_Exercise objective_:
Your answer should be the lines of the material that include the word "fontSize".

_Data provided_:

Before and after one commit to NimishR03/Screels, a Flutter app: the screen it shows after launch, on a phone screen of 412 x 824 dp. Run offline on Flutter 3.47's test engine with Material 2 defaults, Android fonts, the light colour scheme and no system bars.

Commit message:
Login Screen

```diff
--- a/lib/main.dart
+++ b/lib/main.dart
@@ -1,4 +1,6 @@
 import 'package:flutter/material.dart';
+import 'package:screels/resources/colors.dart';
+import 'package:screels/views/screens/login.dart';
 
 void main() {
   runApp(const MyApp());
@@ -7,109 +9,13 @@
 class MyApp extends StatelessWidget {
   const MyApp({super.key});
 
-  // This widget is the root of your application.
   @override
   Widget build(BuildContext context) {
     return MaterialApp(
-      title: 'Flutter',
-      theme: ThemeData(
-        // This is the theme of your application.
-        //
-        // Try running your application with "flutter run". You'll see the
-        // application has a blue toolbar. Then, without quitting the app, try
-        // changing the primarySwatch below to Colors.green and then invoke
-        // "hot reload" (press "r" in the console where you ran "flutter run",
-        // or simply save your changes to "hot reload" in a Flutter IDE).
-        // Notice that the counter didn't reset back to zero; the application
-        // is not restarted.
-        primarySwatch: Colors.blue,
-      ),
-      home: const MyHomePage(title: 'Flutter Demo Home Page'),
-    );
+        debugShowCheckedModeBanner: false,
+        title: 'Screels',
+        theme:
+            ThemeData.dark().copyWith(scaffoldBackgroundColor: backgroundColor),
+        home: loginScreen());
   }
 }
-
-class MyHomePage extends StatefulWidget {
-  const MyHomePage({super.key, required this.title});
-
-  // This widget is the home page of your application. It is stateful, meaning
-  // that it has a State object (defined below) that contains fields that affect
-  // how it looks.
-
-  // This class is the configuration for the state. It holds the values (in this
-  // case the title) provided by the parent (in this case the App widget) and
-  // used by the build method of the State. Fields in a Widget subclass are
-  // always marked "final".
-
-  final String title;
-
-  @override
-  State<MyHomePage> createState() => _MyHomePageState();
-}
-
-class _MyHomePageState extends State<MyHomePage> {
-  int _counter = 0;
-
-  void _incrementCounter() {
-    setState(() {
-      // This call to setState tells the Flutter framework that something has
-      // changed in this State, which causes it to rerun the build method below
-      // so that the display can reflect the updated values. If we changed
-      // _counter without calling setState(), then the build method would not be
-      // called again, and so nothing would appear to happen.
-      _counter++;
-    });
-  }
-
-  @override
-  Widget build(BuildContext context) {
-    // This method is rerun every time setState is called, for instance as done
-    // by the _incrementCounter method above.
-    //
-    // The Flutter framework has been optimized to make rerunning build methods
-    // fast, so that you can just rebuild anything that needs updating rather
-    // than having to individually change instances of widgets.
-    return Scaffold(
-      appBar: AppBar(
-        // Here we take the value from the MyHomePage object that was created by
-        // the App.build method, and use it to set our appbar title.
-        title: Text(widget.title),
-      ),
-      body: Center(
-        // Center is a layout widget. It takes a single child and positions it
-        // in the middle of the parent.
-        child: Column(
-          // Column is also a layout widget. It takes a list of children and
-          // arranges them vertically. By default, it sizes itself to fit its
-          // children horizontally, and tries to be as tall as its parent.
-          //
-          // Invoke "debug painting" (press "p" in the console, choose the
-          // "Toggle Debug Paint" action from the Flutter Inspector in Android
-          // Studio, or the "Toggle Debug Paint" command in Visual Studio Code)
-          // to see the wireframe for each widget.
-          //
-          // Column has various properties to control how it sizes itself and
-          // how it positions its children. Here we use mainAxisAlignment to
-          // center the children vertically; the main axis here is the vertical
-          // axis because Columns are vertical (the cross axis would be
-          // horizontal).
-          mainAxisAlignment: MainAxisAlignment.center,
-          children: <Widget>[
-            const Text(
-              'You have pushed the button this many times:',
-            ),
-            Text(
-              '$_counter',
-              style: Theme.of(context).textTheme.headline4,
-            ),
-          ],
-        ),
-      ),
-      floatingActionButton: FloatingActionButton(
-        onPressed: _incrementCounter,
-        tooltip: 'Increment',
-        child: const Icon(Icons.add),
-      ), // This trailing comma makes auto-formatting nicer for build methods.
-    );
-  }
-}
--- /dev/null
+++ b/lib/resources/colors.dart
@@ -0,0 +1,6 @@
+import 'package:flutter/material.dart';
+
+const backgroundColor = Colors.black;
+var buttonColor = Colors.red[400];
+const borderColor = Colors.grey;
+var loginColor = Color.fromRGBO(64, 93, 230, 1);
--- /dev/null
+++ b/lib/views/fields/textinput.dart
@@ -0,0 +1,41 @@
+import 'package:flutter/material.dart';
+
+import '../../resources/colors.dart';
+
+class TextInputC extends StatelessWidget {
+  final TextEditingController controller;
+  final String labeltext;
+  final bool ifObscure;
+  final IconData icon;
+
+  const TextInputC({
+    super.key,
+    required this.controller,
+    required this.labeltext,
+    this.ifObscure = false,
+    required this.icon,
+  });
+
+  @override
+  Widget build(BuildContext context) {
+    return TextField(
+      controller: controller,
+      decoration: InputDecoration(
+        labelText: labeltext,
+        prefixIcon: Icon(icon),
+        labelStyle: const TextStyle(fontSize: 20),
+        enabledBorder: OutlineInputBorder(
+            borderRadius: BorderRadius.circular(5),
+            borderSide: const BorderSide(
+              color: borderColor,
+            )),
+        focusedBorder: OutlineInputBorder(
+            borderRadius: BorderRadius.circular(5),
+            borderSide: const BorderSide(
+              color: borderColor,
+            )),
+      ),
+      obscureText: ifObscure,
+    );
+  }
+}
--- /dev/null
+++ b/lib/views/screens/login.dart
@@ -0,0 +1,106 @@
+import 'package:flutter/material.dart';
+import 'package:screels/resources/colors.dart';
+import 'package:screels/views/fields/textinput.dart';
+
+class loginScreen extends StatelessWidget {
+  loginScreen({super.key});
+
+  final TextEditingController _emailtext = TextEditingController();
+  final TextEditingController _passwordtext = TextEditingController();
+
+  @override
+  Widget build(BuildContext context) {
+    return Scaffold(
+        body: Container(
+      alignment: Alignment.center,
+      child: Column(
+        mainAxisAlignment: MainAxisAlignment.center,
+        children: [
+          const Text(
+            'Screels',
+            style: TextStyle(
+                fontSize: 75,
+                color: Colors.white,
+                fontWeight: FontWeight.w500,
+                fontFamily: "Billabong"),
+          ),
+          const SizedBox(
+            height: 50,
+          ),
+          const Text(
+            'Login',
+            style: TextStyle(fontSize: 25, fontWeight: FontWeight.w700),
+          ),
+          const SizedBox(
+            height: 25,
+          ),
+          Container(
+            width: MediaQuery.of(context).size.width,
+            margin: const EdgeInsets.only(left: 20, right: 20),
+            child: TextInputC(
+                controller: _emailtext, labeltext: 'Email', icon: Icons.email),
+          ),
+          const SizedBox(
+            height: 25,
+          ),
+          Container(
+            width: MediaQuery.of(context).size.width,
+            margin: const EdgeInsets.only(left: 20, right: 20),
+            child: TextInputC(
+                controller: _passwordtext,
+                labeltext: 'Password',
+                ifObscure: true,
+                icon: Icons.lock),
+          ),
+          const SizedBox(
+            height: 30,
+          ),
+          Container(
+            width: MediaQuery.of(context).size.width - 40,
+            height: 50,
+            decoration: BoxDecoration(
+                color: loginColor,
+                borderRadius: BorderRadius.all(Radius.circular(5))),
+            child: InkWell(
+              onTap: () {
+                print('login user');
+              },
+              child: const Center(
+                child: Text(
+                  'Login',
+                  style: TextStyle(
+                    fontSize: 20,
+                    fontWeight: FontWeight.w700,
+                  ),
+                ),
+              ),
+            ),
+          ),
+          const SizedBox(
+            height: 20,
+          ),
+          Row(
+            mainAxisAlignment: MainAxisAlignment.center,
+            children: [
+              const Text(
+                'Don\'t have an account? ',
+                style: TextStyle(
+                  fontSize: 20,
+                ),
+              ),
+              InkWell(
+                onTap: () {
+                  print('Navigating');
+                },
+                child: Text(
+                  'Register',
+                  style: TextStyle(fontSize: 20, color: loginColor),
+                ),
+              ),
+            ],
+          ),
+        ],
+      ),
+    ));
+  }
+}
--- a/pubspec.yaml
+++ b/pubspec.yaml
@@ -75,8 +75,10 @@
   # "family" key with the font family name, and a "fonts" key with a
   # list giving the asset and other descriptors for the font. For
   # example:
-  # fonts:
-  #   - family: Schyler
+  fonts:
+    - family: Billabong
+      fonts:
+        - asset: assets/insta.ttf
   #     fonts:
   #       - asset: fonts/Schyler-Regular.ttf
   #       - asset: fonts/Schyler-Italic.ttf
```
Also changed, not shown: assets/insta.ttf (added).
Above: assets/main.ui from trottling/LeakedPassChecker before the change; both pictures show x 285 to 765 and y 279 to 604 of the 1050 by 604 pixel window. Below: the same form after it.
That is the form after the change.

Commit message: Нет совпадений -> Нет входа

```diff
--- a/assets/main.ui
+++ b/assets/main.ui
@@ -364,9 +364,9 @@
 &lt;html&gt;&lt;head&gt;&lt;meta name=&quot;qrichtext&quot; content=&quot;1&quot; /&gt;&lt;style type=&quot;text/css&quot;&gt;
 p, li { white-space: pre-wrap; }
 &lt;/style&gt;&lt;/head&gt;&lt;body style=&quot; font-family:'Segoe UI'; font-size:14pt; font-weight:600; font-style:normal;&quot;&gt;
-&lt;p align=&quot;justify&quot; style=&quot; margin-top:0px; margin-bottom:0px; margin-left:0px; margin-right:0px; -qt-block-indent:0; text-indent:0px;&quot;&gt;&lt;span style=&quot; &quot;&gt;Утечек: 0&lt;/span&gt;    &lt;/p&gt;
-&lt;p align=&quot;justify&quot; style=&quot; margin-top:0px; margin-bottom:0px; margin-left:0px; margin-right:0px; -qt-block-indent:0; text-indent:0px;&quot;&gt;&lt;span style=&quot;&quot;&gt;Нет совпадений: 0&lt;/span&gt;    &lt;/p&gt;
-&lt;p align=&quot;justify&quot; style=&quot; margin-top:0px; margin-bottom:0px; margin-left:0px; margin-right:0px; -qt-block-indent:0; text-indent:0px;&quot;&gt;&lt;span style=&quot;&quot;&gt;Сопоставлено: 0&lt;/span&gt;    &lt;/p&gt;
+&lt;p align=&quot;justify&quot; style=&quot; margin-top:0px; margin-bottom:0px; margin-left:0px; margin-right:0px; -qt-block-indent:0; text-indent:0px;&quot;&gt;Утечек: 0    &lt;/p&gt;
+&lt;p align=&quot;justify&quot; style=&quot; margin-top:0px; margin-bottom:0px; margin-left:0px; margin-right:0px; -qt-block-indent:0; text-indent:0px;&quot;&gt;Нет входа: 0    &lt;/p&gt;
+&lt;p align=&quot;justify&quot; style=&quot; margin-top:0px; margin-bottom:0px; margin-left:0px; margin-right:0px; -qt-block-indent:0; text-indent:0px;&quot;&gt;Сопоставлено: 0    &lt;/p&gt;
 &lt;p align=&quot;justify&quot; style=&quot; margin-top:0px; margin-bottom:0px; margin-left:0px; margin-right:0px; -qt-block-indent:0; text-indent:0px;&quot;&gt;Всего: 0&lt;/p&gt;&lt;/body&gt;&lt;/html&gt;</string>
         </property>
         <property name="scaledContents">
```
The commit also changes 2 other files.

_Answer section_:
+        labelStyle: const TextStyle(fontSize: 20),
+                fontSize: 75,
+            style: TextStyle(fontSize: 25, fontWeight: FontWeight.w700),
+                    fontSize: 20,
+                  fontSize: 20,
+                  style: TextStyle(fontSize: 20, color: loginColor),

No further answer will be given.